Union wide receiver Michael Niebergall then fielded the Panthers kickoff and ran practically the entirety of the field for a touchdown — inching the score up to 19-20.

But with a mere 34 seconds left in the half, Monticello again answered back with a quick touchdown and extra point. The score 19-27 at the half.

The ability of the Knights offense to keep moving, to keep churning plays despite consistently being answered back so quickly by the Monticello offense did not go unnoticed by Coach Pospisil.

“Our team did a great job keeping its composure, which gave us a shot to win at the end of the game. I thought our offensive line did a great job protecting [Behrens] and opening up holes in the red zone. Overall, I thought our red zone offense was awesome!”

Behrens passed for 206 yards Friday night, making 17 of his 32 passing attempts and connecting with four receivers including Niebergall nine times for 117 yards, Eikamp four times for 40 yards and one touchdown, Rosauer three times for 39 yards, and tight end Gibson Purdy once for a 10 yard reception.

Photo by Ruby F. Bodeker

Behrens kept the ball 20 times Friday night — rushing in three touchdowns against the Panthers.

The Knights defense put up some solid numbers against the quick Monticello offense, recording 65 tackles across 16 players. Union defensive leaders included Dakota Marvets with 13.5 tackles (eight solo) and Gibson Purdy with 8.5 tackles (five solo).

The second half of the game was much like the first — no let up from either team, but the Monticello Panthers quick offensive game proved just a bit too much for the Knights to overcome. The Panthers were up at the start of the fourth quarter.

Despite the loss, the Knights owned the end of the game with the touchdown pass from Behrens to Eikamp — two senior players closing out their high school football career with a firm statement.

“Monticello is a great team with some awesome weapons,” Coach Pospisil said, “but our guys did not back down. … [Behrens] — and a lot of our other players — just don’t get rattled. When things get tough, these guys line up and keep doing their jobs.”

Photo by Ruby F. Bodeker

This was the final game for about ten Union players including Niebergall, Behrens, Eikamp, Purdy, and Marvets. Coach Pospisil knows he’s losing some valuable skills after this season.

“Obviously, we are going to miss this senior class, not only for their performance on the field but also for their leadership. However, I think the seniors acted as great role models, and there are underclassmen who are eager to take up leadership positions.”

“We had quite a few young guys get playing time in key areas this year. We will build off that experience next year.”

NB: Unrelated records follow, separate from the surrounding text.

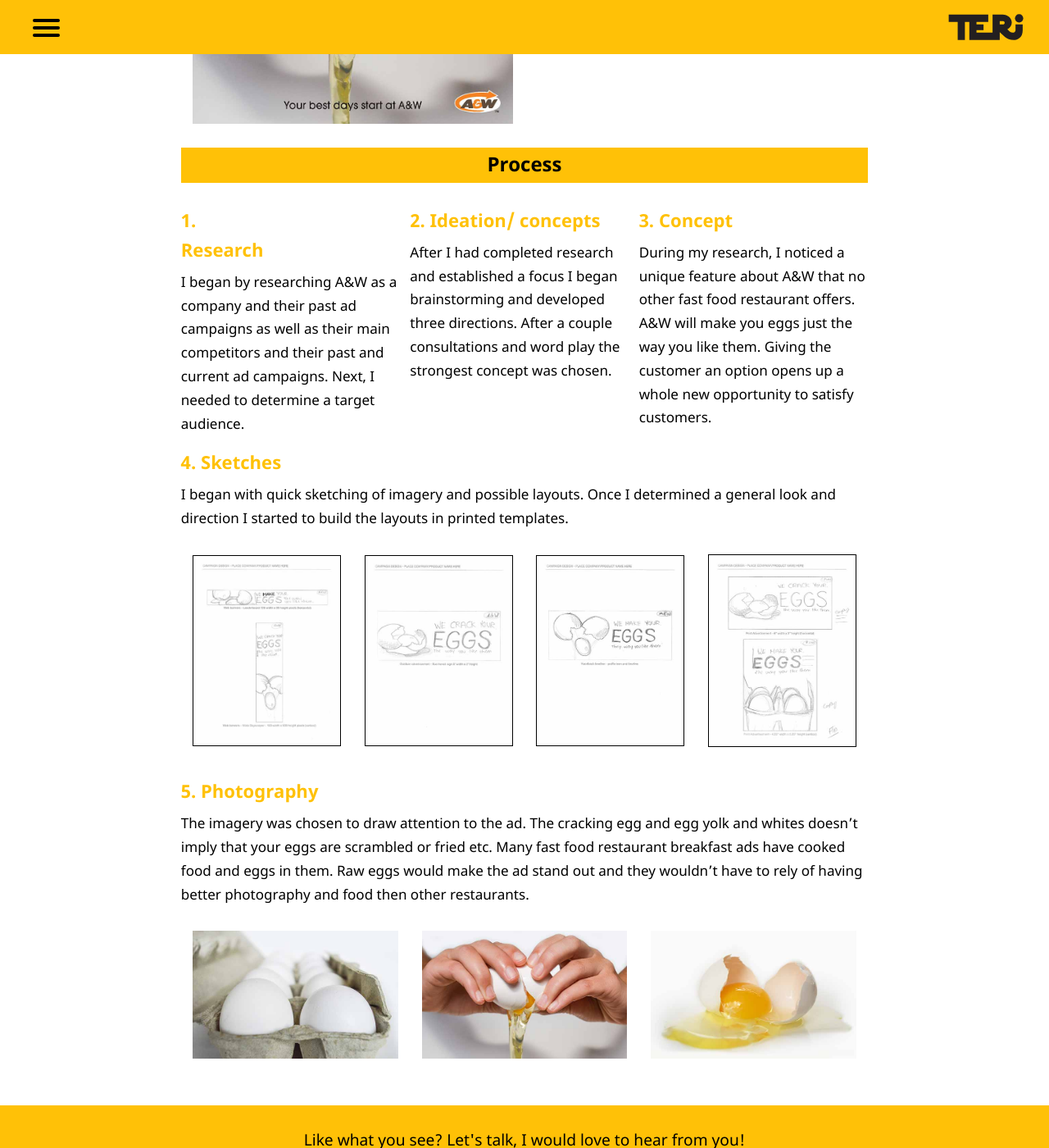
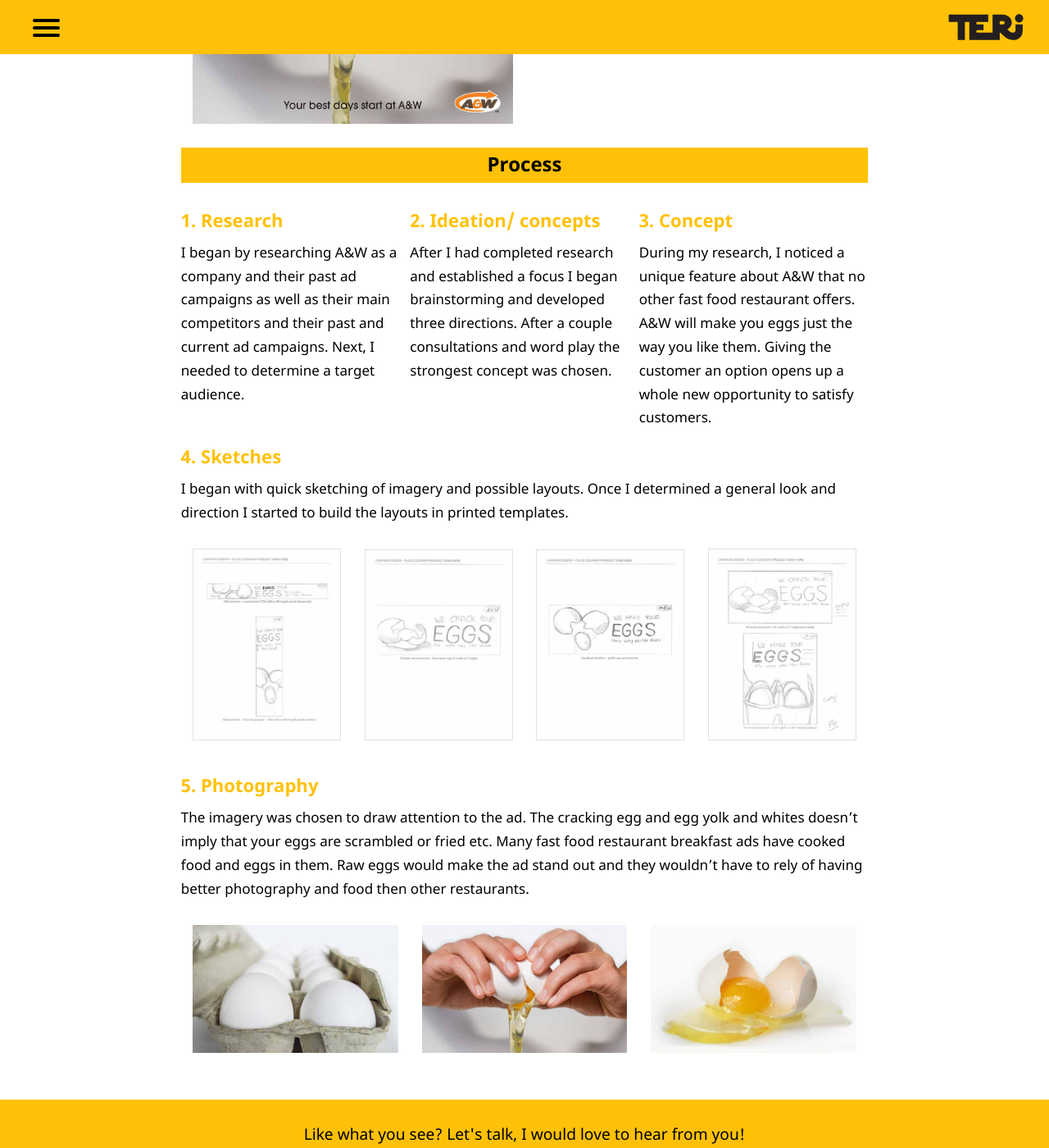
Before and after one commit to TeriDibbits/teridibbits.ca, a Jekyll site: the page built from pages/campaign.html, in a window 1280 px wide and 1400 px high, scrolled down 1428 px. Shown: the whole window at 82% size. Built offline with Jekyll 4.4.1, drawn with Linux system fonts in a browser that asks for light colours.

Commit message:
changed sketch border to gray

```diff
--- a/css/main.css
+++ b/css/main.css
@@ -217,7 +217,7 @@
 
 .sketch-img {
   width: 100%;
-  border: 1px solid #000;
+  border: 1px solid #e2e2e2;
 }
 
 .pad-right {
--- a/pages/campaign.html
+++ b/pages/campaign.html
@@ -25,7 +25,7 @@
         <h2 class="push section-header">Process</h2>
         <div class="grid">
           <div class="unit xs-1 s-1 m-1-3 l-1-3 xl-1-3 pad-right">
-            <h3 class="push-1-4 unit xs-1 s-1 m-1-3 l-1-3 xl-1-3">1. Research</h3>
+            <h3 class="push-1-4">1. Research</h3>
             <p class="push-1-2 milli">I began by researching A&amp;W as a company and their past ad campaigns as well as their main competitors and their past and current ad campaigns. Next, I needed to determine a target audience.</p>
           </div>
           <div class="unit xs-1 s-1 m-1-3 l-1-3 xl-1-3 pad-right">
```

The future of Union football looks good in 2022-2023.

Photo by Ruby F. Bodeker

Photo by Ruby F. Bodeker

Photo by Ruby F. Bodeker

Photo by Ruby F. Bodeker

Photo by Ruby F. Bodeker